This could very well explain why there are so many sibling combinations in bands throughout pop music history. If playing music with others requires a relative amount of social connection in order or to stimulate that ‘mind-reading’ synchronisation, then who better to play music with than your own flesh and blood?

From the Beach Boys to Angus and Julia Stone, siblings have played music together for years.

There are obvious reasons for this. Siblings usually begin playing together when they are kids, they form a bond, write some classic songs, someone gets a drug addiction and more often than not there is a pretty dark ending.

But these recent studies make it clear as day why it is so common that in so many cases, playing music with a sibling just seems to work.

Guitarist Sibling Chemistry

AC/DC was built on the foundations of Angus and Malcolm’s weaving guitars. It worked like magic. Angus was the thunder and Malcolm was the rock. How many classics are there that AC/DC wrote that featured both a hook in the rhythm guitar and the lead?

Angus would shred super-high speed pentatonic (\m/) scales over Malcolm’s unwavering, blistering chords.

Slash once said that AC/DC did more with three chords than other band, and the man was right. They were a powerhouse, playing in sync with each other as they created some of the most timeless riffs ever. To be in the room with them while they played, the energy that their mind games would have created would have been almost tangible.

On the other end of the spectrum bands like the Jesus and Mary Chain inverted the paradigm built by AC/DC, and carried on by musicians like Slash.

Pitchfork once heralded them as the “Foremost technological and scientific innovators of the modern rock era” – a pretty big call – but nonetheless, Jim and William Reid did prove that you don’t need to know sheet music in order to create music with impact. In fact, quite the opposite.

The brothers had this incredible ability to create a whole bunch of noise that was completely coherent pop music. Aside from the fact that they were both killer pop songwriters, the two had this weird sort of distorted, yet harmonic connection.

Unfortunately this was in the mid-late 80s so there isn’t a whole lot of footage documenting their live shows, but listening to Psychocandy today you can hear the harmony between the two. Jim Reid’s vibrantly monotonous vocals seems to almost emanate the mangled, nonsensical guitar work of his brother William, feeding off each other to create a wonderful wall of noisy pop music.

They are the prime example of brothers in perfect unison, they dressed the same, the wore their hair the same, they played the same guitars and their music was in perfect sync.

These kinds of combinations can’t be a mere coincidence, or the product of mere time spent together from childhood.

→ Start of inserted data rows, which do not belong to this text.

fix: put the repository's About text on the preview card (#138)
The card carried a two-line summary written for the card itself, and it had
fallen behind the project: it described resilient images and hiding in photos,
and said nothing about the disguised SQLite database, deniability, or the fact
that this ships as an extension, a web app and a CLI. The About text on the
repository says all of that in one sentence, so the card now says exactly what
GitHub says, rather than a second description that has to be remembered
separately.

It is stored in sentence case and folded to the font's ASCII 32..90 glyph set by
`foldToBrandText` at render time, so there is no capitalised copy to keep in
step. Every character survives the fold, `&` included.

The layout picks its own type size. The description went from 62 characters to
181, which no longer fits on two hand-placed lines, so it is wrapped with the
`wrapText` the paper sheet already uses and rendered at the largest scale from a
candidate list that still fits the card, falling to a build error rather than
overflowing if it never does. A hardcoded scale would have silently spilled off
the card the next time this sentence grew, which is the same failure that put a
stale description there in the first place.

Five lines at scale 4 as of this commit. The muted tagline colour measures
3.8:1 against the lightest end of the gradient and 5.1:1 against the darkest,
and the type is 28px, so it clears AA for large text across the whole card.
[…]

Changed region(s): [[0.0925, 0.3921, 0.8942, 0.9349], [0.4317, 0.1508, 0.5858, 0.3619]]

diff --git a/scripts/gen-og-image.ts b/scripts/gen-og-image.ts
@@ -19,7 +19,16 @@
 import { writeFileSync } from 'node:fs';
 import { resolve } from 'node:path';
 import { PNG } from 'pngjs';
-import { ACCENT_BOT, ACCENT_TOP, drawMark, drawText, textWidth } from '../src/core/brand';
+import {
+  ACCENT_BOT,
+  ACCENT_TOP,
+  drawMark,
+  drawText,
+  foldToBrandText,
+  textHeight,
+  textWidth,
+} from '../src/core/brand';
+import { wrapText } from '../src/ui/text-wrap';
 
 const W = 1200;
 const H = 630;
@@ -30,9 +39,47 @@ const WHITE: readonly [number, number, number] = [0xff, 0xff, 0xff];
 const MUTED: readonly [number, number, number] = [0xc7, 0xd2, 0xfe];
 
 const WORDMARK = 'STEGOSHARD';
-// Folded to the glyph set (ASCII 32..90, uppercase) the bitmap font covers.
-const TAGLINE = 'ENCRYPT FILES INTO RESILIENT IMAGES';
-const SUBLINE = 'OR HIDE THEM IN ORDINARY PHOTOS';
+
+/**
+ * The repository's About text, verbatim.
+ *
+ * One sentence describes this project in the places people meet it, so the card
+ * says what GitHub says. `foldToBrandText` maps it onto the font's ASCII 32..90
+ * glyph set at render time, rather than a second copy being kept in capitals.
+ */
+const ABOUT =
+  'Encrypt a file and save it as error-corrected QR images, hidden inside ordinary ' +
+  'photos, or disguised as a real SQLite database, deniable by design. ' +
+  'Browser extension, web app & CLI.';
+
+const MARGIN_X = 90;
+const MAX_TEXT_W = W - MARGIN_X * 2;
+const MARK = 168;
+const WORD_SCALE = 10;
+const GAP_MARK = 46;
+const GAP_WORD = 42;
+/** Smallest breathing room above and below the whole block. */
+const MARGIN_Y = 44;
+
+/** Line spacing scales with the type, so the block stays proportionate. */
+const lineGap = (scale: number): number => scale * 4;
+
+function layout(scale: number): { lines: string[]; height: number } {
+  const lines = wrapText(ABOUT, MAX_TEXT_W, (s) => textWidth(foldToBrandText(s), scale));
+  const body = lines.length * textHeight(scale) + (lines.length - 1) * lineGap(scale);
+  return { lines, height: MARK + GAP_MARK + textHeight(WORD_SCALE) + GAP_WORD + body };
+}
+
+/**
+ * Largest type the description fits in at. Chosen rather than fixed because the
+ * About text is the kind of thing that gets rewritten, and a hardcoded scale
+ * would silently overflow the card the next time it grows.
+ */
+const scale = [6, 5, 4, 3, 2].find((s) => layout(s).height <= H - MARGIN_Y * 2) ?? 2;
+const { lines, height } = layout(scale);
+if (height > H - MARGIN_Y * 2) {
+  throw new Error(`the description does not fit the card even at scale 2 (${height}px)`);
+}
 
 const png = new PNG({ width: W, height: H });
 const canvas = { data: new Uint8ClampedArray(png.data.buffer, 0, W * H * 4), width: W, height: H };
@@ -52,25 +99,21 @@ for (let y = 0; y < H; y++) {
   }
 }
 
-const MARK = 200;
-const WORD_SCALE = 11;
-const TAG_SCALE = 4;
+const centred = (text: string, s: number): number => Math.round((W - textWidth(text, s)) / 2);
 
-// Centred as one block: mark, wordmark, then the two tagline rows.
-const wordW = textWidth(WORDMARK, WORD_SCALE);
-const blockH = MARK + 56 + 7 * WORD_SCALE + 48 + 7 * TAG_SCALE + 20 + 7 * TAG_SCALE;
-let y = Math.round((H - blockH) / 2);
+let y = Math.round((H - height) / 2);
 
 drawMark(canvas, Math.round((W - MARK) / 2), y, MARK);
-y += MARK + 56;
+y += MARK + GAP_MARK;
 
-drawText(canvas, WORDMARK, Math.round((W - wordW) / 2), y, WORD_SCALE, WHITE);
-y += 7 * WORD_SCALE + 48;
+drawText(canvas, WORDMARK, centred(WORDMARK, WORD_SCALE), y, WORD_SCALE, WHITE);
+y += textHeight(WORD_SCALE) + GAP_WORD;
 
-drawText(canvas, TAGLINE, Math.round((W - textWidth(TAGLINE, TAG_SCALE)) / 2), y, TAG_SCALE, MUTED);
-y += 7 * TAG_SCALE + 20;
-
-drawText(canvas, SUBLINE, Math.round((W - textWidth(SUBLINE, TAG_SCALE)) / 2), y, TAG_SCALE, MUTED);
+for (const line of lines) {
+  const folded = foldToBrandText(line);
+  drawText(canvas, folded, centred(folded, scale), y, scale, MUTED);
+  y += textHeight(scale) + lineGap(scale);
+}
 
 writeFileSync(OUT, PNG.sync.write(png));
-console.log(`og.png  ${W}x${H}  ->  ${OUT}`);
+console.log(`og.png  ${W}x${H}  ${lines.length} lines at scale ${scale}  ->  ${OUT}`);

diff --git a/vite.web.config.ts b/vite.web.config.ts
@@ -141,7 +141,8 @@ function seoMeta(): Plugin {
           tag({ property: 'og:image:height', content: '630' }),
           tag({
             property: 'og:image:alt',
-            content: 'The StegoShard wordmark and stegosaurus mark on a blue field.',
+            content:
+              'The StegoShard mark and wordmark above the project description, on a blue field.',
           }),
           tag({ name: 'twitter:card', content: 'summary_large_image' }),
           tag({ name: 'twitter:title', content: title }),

Think of the guitar work Beach Boys, of the Allman Brothers, of Kim and Kelley Deal, of Colin and Johnny Greenwood, of Oasis. There is something deeper, more scientific going on.

These people understand each other in a way that they could with no other. Perhaps this why more often than not these relationships disintegrate into oblivion: these musicians have such deep intuition and social chemistry that the depth of their creative synchronisation becomes a barrier for their emotional relationship.

Or you know, they took too many drugs together, however you want to look at it.

If you want some deeper insight into how musician’s brains work, check this incredible study that the University of Helsinki did:

While you’re here, check out our list of the 9 most famous guitars in the world.